But the potential of localised water cleaning goes a lot further. When an area – especially an area with limited drainage or unreliable water supply – is flooded, there’s undrinkable water everywhere. What can you do with it? Boil it? Not if cookers and stoves are out of action. In some parts of the world there may be no electricity in any case and starting a fire may be impossible.

In both cases local inhabitants may be left in the strange position of receiving clean water delivered by waterborne vessels, or trucks or, aircraft, to affected areas.

What do you do? You need a system to make the water drinkable that doesn’t rely on power, doesn’t need a vast infrastructure and is quickly and easily installed. For peace of mind you will also want to have access to sensors that prove to yourself (and everyone else) that the water is safe.
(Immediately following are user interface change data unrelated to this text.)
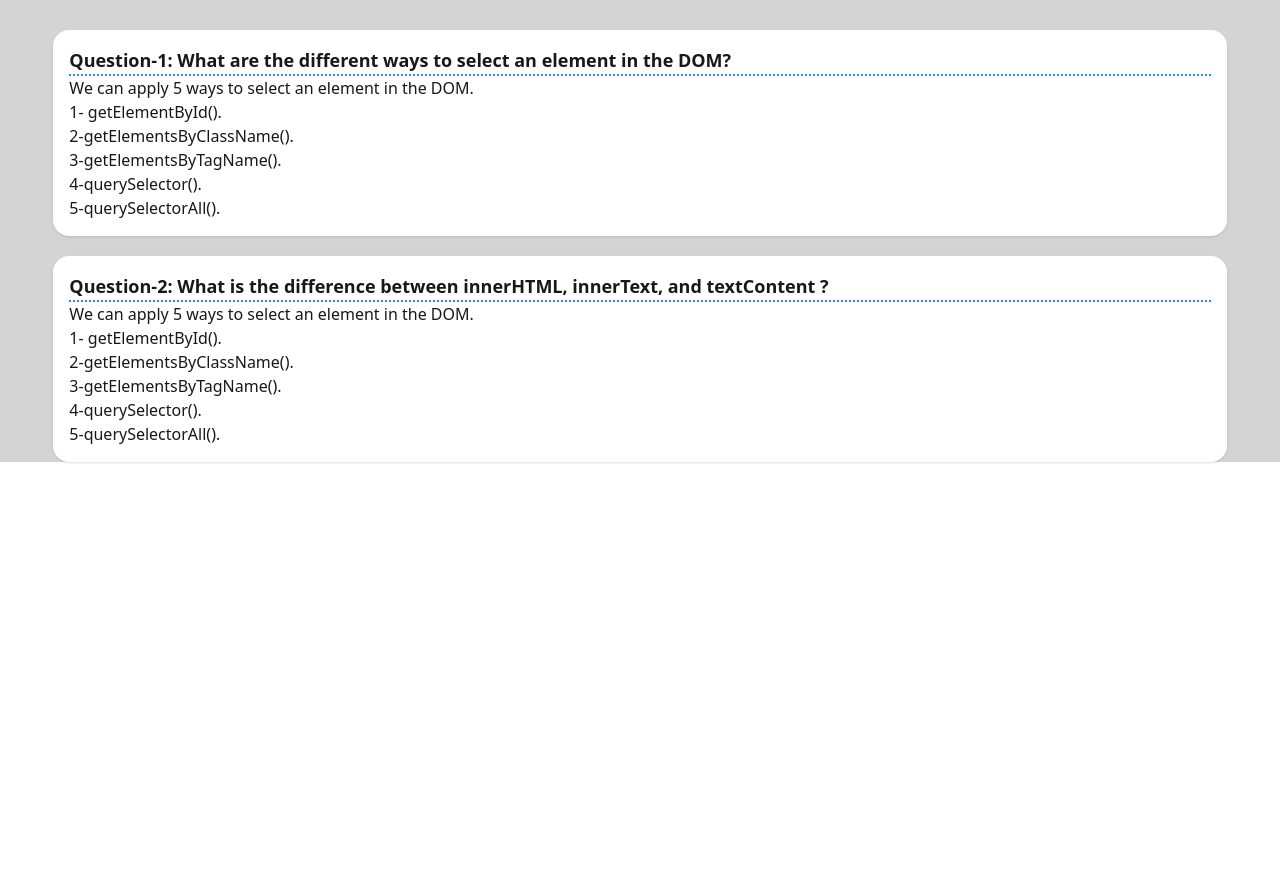
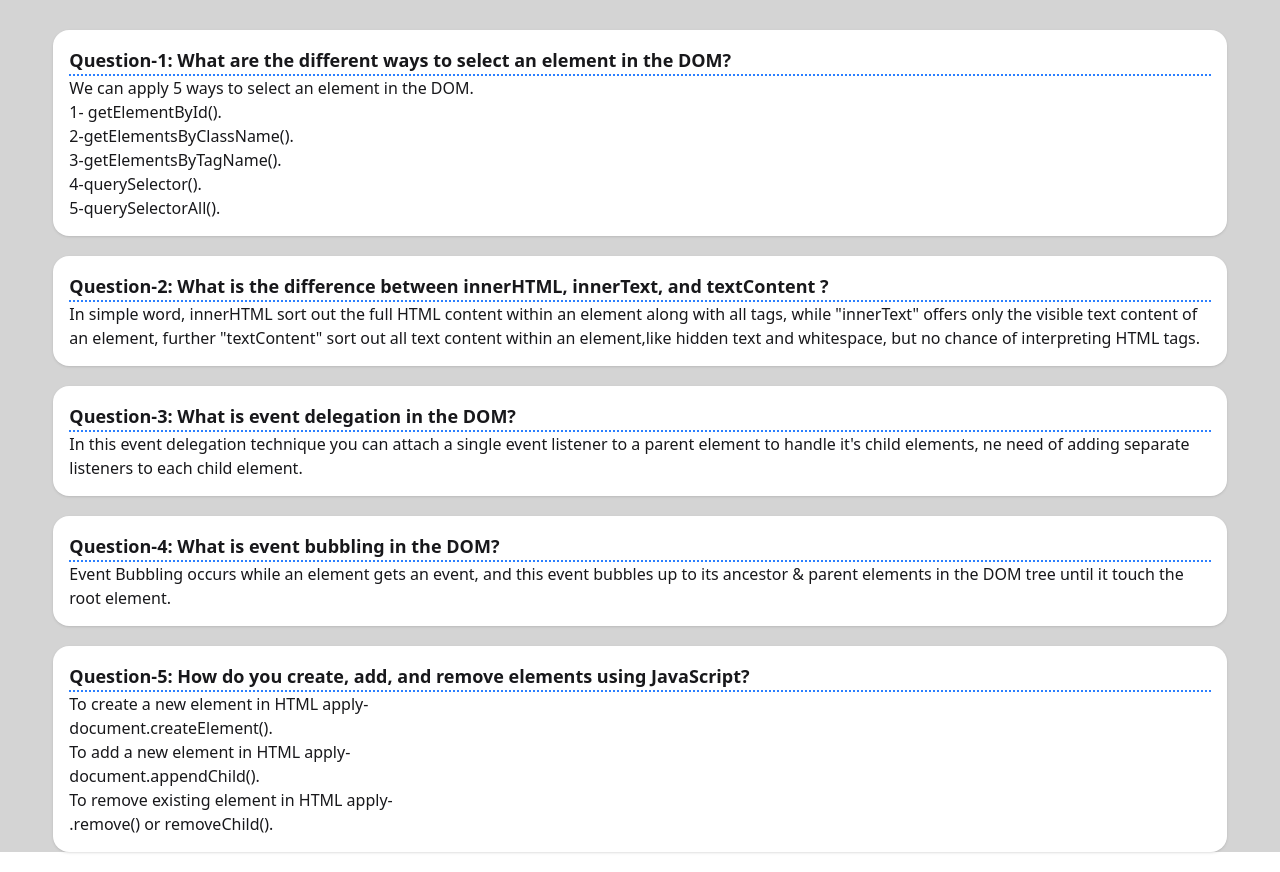
Before and after one commit to 1munni/Assignment-no-5, a plain HTML site: page faq.html in a window 1280 px wide. Shown: the part 106-978 px from the top of the page. Before the commit the page ends 800 px from the top, so only its background shows below. Drawn offline with nearby package versions, Linux system fonts and the light colour scheme.

Commit message:
main mark

```diff
--- a/faq.html
+++ b/faq.html
@@ -43,12 +43,43 @@
 <h2 class=" font-bold text-lg">Question-2: What is the difference between innerHTML, innerText, and textContent ?</h2>
 
 <hr class="border-t-2 border-dotted border-blue-500">
-<p> We can apply 5 ways to select an element in the DOM. <br>
-    1- getElementById(). <br>
-    2-getElementsByClassName(). <br>
-    3-getElementsByTagName(). <br>
-    4-querySelector(). <br>
-    5-querySelectorAll().
+<p> In simple word, innerHTML sort out the full HTML content within an element along with all tags, while "innerText" offers only the visible text content of an element, further
+"textContent" sort out  all text content within an element,like hidden text and whitespace, but no chance of interpreting HTML tags.
+
+</p>
+    </div>
+    <!-- question-3 -->
+    <div class="mx-auto w-11/12 p-4 rounded-2xl bg-white mb-5 pt-4  shadow-sm">
+<h2 class=" font-bold text-lg">Question-3: What is event delegation in the DOM?</h2>
+
+<hr class="border-t-2 border-dotted border-blue-500">
+<p> In this  event delegation technique you can attach a single event listener to a parent element to handle it's child elements, ne need of adding separate listeners to each child element.
+
+</p>
+    </div>
+    <!-- question-4 -->
+    <div class="mx-auto w-11/12 p-4 rounded-2xl bg-white mb-5 pt-4  shadow-sm">
+<h2 class=" font-bold text-lg">Question-4: What is event bubbling in the DOM?</h2>
+
+<hr class="border-t-2 border-dotted border-blue-500">
+<p> Event Bubbling occurs while an element gets an event, and this event bubbles up to its ancestor & parent elements in the DOM tree until it touch the root element.
+
+</p>
+    </div>
+    <!-- Question-5 -->
+    <div class="mx-auto w-11/12 p-4 rounded-2xl bg-white mb-5 pt-4  shadow-sm">
+<h2 class=" font-bold text-lg">Question-5: How do you create, add, and remove elements using JavaScript?</h2>
+
+<hr class="border-t-2 border-dotted border-blue-500">
+<p> To create a new  element in HTML apply- <br>
+    document.createElement().
+<p> To add a new  element in HTML apply- <br>
+    document.appendChild().
+<p> To remove existing  element in HTML apply- <br>
+    .remove() or removeChild().
+
+
+
 
 </p>
     </div>
```
Also changed, not shown: index.html (+1 -1 lines), script/completed.js (+4 -4 lines).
Once upon a time, had you suggested ozonation you would have been laughed at. Bulky, power-hungry systems complex to operate and impossible to store would not have been much use in delivering clean water in flood areas – and would have been too costly to justify in any case.

But the Aqua21 system has brought down cost, size and power use. You can now easily transport a module that can be attached to a hose or tap and make your water safe. You can also deploy our sensors to confirm that the water is drinkable.

An Aqua21 system that is cheap and flexible enough to send to flooded areas and ensure a clean drinking water supply is still a little way off. And we can’t yet claim the production volume that would be needed. But if you calculate the potential economic effects of dealing with illness from dirty water supplies and paying to provide and deliver clean bottled water, it may become less fanciful to spend money on a relatively new water provision concept. The use of ozonation equipment to clean floodwater for drinking may be closer than you think.